My name is Rita, and I was diagnosed with polycythemia vera in March 2019 after nearly three years of wide-ranging symptoms. Like many patients, my path to diagnosis was long and required me to self-advocate.
I was generally healthy until my symptoms of polycythemia vera began. I first experienced one episode of neck, jaw and chest discomfort, and the hospital blood test showed somewhat elevated platelets, and elevated red cell distribution width (RDW); but the doctors weren’t concerned. Next, I started getting optical migraines that were also dismissed. These were followed by incidents of feeling weak and sweaty; some days with headaches, dizziness, and fatigue; and also looking like I had a sunburn on my face with bloodshot eyes. I dismissed these symptoms. Then I started feeling short of breath at times, especially lying down, and experienced intermittent stabbing underneath my left lower chest area.
After having blood tests done, I had to call to find out my results that showed high hemoglobin, high red blood cells, and high hematocrit levels. After I Googled my test results, the first thing that came up was polycythemia vera. Experiencing additional vision issues, abnormal blood test results, chest pressure, and “foggy headedness” that frightened me, my doctor finally referred me to a hematologist who confirmed my suspicions with a PV diagnosis.

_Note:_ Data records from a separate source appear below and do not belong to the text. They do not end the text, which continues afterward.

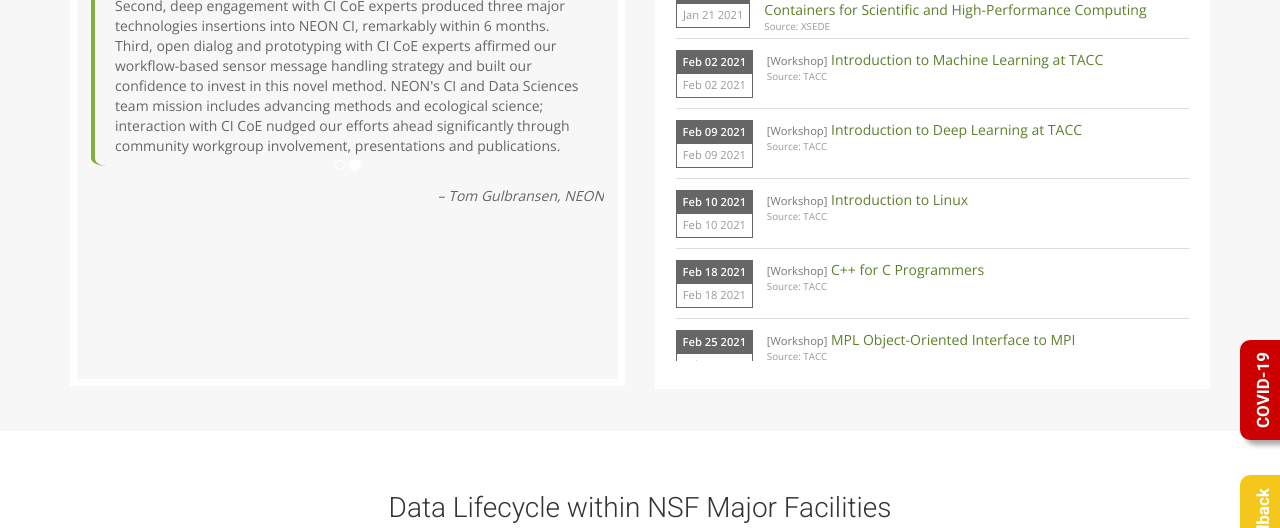
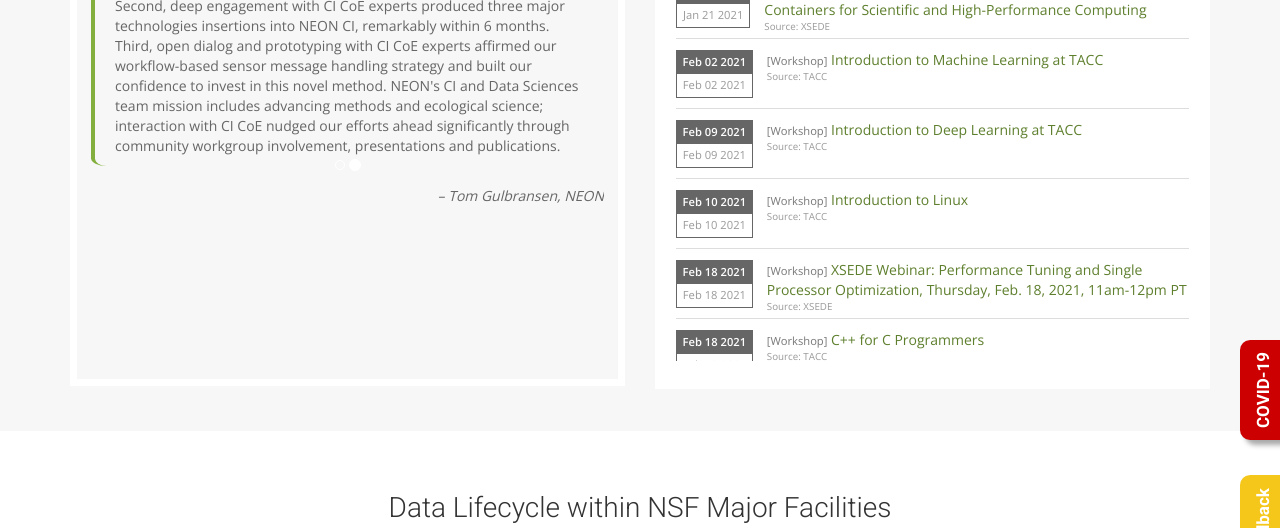
Before and after one commit to cicoe/cicoe.github.io, a Jekyll site: the page built from index.html, in a window 1280 px wide and 900 px high, scrolled down 1257 px, cut to the strip 0-528 px from the top of the window. Built offline with Jekyll 4.4.1, drawn with Linux system fonts in a browser that asks for light colours; nearby versions of some CDN libraries; some web fonts are replaced; comment, search, counter and statistics services are not loaded.

Commit message:
updated training events

```diff
--- a/_data/training_opportunities.yml
+++ b/_data/training_opportunities.yml
@@ -36,6 +36,14 @@
   website: "https://learn.tacc.utexas.edu/course/view.php?id=101"
 - categroy: Workshop
   end_date: February 18, 2021
+  source: XSEDE
+  start_date: February 18, 2021
+  time: ''
+  title: 'XSEDE Webinar: Performance Tuning and Single Processor Optimization, Thursday,
+    Feb. 18, 2021, 11am-12pm PT'
+  website: "https://www.xsede.org/web/xup/course-calendar/-/training-user/class/2239/session/3901/register"
+- categroy: Workshop
+  end_date: February 18, 2021
   source: TACC
   start_date: February 18, 2021
   time: ''
```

Some things I have learned during my MPN journey include:
- We need to feel comfortable advocating for ourselves, and we need to make sure our doctors are open to being our partner in healthcare rather than our ‘boss’ in health care.
- We also need to educate doctors that what looks like “dehydration” on a CBC could actually be a rare blood cancer.
- Get copies of your own blood test results, X-rays, other medical reports, etc., and, within reason, try to learn what they mean.
- Diagnosed patients should be allowed to self-refer to an MPN specialist rather than be dependent on their physicians to do it.
- We need to self-advocate as “women of a certain age” to make sure we’re not medically or symptomatically reduced to “it’s menopause.”
- Be careful how you express yourself to your doctor, because a careless comment may throw off your path to a correct diagnosis.
- Don’t feel bad about advocating for yourself. Your doctor has many patients, but you have only one you.
These actions are key to staying on your path to empowerment.